[[ EXTRACTED RECORDS, beginning ]]
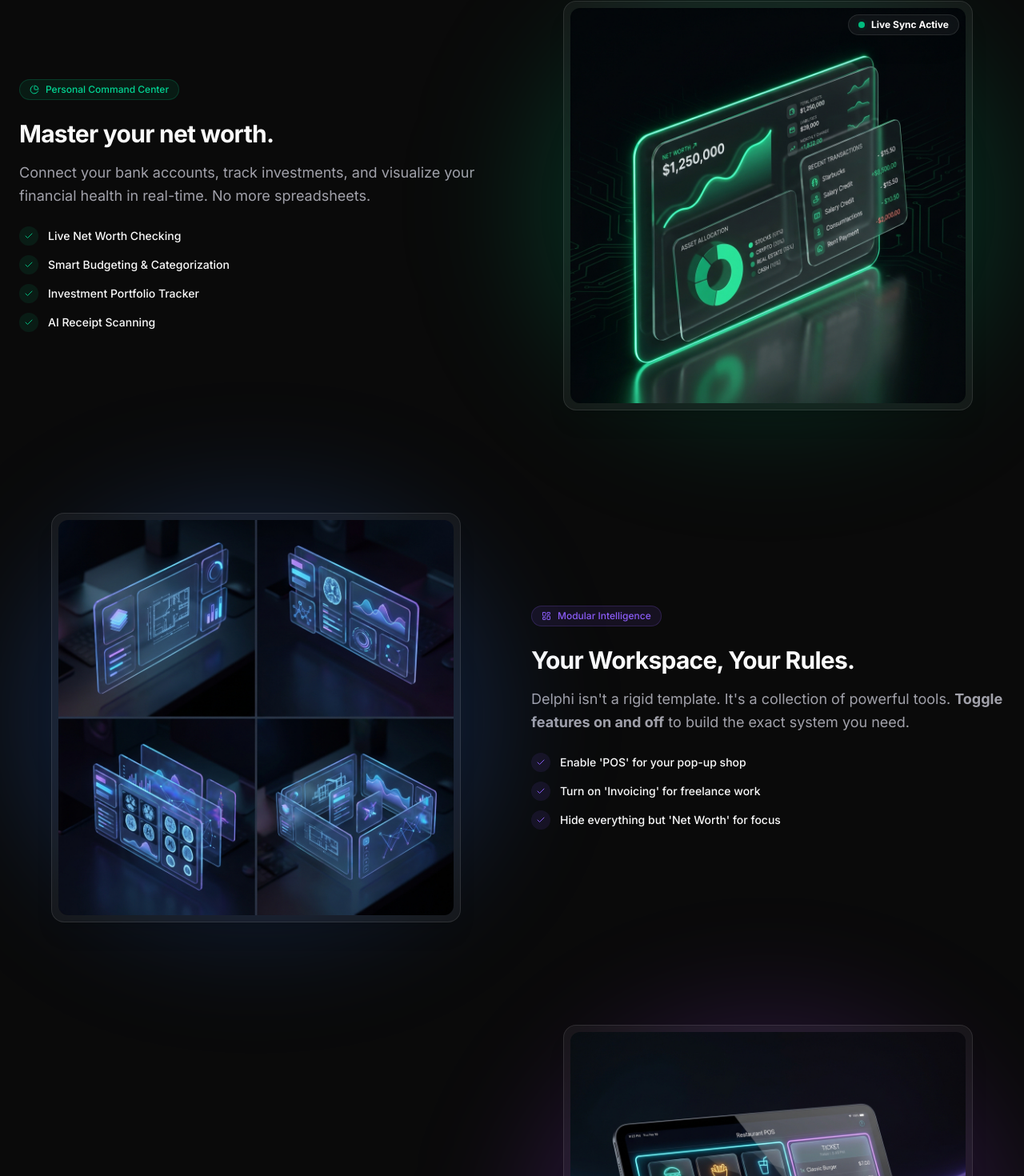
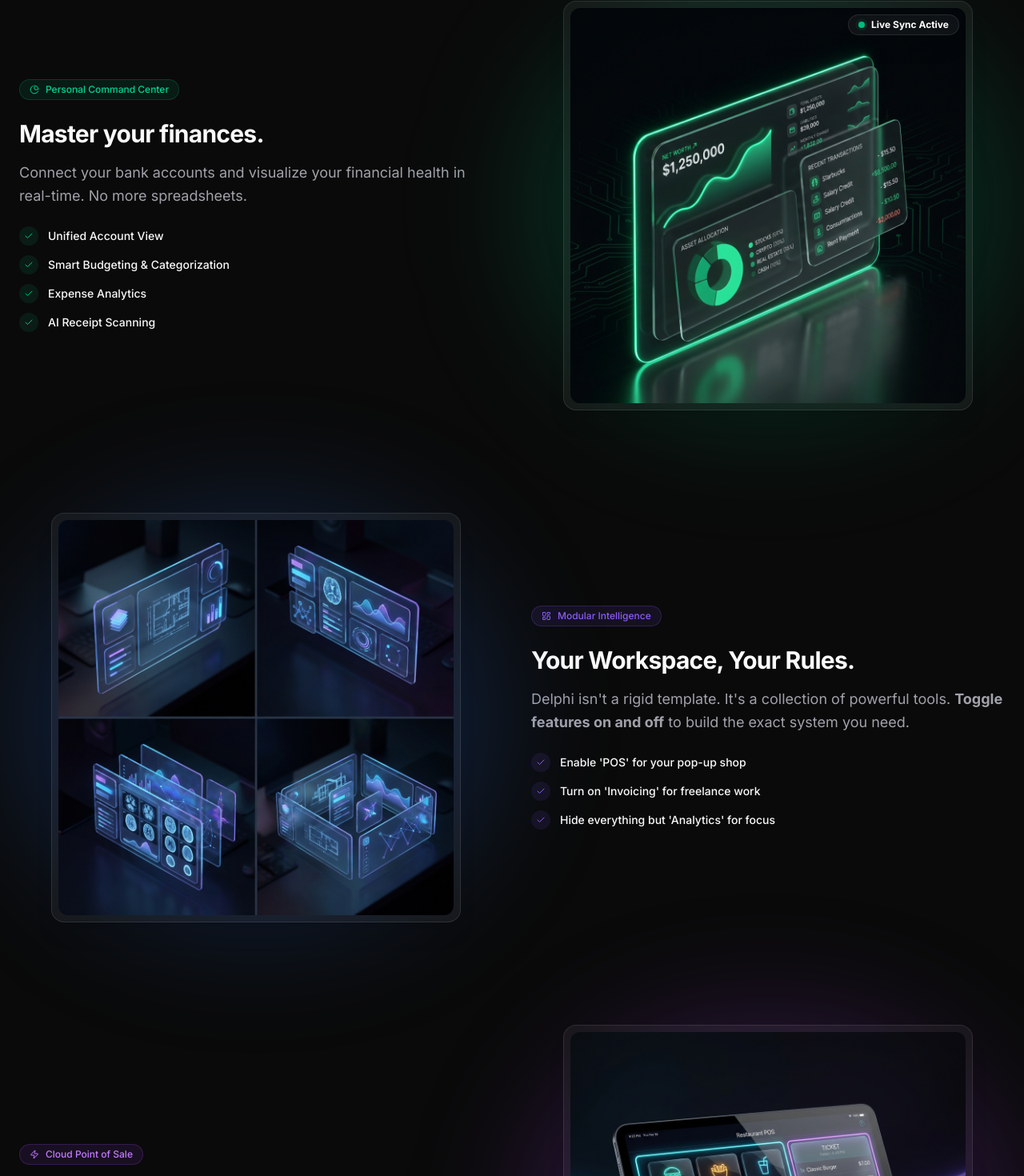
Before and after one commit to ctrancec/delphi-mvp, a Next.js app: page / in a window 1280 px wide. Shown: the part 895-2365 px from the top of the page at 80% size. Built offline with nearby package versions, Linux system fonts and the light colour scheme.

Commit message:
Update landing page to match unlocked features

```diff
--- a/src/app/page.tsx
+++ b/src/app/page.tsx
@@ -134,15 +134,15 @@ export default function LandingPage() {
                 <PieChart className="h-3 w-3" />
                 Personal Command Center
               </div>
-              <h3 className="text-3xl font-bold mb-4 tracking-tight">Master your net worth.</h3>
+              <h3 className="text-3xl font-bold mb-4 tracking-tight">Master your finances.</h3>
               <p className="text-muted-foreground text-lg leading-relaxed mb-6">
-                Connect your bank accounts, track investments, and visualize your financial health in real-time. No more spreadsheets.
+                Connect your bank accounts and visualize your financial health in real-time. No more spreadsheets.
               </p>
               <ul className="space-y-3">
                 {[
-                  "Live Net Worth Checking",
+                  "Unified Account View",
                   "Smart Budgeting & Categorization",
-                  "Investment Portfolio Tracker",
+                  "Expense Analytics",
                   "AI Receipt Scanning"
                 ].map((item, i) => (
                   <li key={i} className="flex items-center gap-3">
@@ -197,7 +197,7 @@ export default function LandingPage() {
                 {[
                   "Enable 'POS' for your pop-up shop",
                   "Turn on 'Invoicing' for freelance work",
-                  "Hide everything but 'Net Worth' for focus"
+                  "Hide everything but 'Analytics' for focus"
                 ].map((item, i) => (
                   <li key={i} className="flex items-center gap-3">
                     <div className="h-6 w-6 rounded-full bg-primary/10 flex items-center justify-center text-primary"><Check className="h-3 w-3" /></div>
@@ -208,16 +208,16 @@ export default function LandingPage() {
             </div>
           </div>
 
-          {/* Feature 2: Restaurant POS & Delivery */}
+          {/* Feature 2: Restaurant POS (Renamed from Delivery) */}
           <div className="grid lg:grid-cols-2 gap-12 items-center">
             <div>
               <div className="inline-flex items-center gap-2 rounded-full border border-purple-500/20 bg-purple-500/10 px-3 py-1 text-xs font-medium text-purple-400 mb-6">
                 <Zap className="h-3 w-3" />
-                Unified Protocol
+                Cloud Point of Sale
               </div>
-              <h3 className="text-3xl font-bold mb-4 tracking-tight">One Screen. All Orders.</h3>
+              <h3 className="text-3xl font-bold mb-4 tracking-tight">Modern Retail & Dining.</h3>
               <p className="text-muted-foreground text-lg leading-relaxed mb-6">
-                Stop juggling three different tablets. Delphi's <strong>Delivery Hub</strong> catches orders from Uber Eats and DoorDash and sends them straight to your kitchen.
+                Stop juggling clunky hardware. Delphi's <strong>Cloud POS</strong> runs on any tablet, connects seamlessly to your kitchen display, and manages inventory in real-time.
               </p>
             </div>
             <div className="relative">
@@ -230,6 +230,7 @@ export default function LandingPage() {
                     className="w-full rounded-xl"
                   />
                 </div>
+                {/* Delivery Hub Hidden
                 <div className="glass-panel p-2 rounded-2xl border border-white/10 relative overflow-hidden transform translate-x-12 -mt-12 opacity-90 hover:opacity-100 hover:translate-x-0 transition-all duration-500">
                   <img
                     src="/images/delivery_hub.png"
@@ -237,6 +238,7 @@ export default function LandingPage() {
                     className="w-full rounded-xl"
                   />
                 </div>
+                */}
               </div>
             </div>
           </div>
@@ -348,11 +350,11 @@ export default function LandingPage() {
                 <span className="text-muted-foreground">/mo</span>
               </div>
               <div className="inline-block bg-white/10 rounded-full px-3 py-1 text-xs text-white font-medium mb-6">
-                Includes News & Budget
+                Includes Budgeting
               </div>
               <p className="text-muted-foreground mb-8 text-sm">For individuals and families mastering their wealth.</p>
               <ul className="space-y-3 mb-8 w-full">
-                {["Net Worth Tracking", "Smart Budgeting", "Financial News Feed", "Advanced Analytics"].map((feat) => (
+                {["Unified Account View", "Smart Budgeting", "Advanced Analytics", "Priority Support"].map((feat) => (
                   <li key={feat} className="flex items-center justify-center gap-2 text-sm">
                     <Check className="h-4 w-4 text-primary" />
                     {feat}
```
[[ EXTRACTED RECORDS, end ]]
[[ EXTRACTED RECORDS, beginning ]]
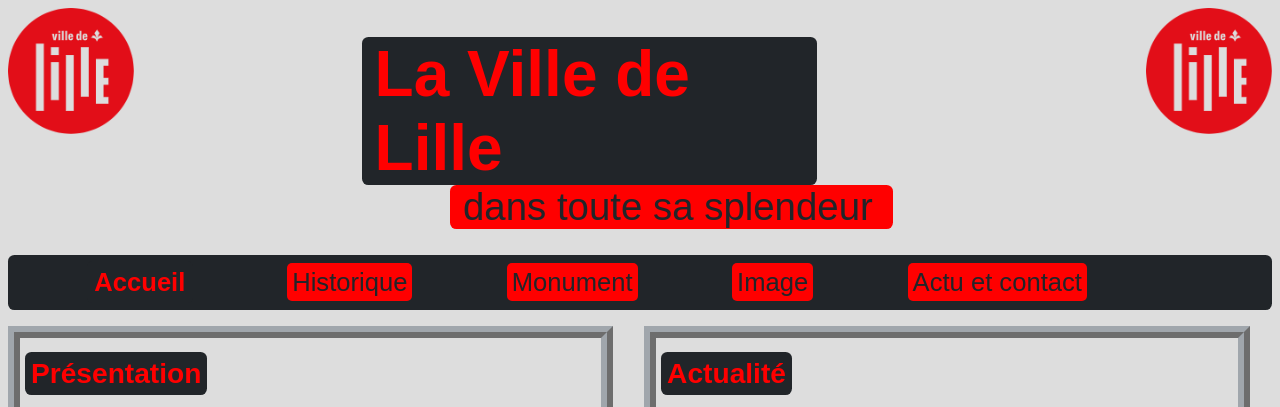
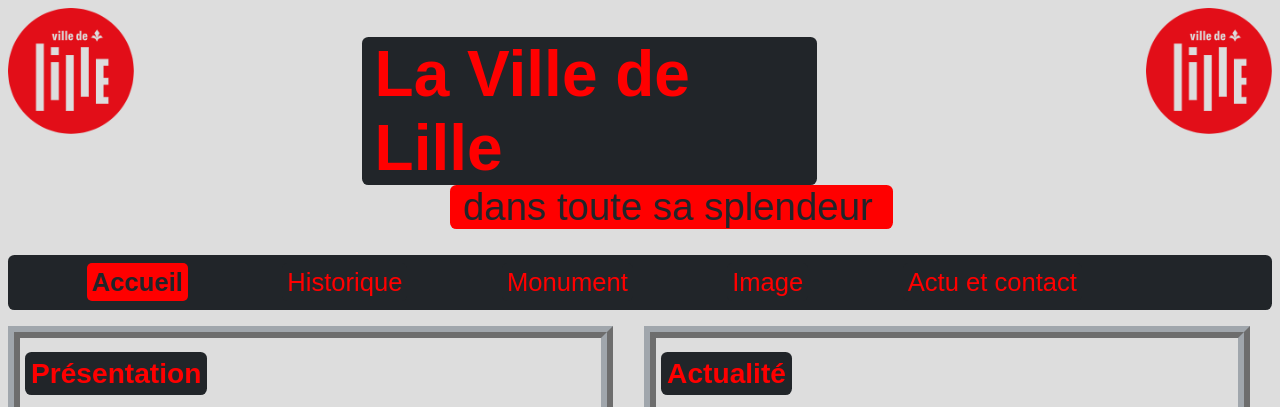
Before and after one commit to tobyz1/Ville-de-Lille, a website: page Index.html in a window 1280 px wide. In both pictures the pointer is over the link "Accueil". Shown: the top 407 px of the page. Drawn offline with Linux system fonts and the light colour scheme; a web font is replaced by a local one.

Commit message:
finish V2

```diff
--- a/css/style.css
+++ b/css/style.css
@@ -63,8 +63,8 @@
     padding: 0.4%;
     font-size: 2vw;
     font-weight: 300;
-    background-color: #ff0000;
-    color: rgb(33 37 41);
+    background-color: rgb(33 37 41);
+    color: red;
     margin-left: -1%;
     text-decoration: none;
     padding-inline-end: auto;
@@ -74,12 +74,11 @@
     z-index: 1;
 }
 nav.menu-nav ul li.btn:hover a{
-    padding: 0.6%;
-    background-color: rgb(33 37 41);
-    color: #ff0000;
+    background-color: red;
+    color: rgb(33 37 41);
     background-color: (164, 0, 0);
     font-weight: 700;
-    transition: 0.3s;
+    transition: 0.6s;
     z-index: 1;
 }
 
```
[[ EXTRACTED RECORDS, end ]]
WHAT THE EXERCISE ASKS
The word "background" may turn up on some lines of these records; say how many, with no other words.

RESPONSE TO THIS EXERCISE
5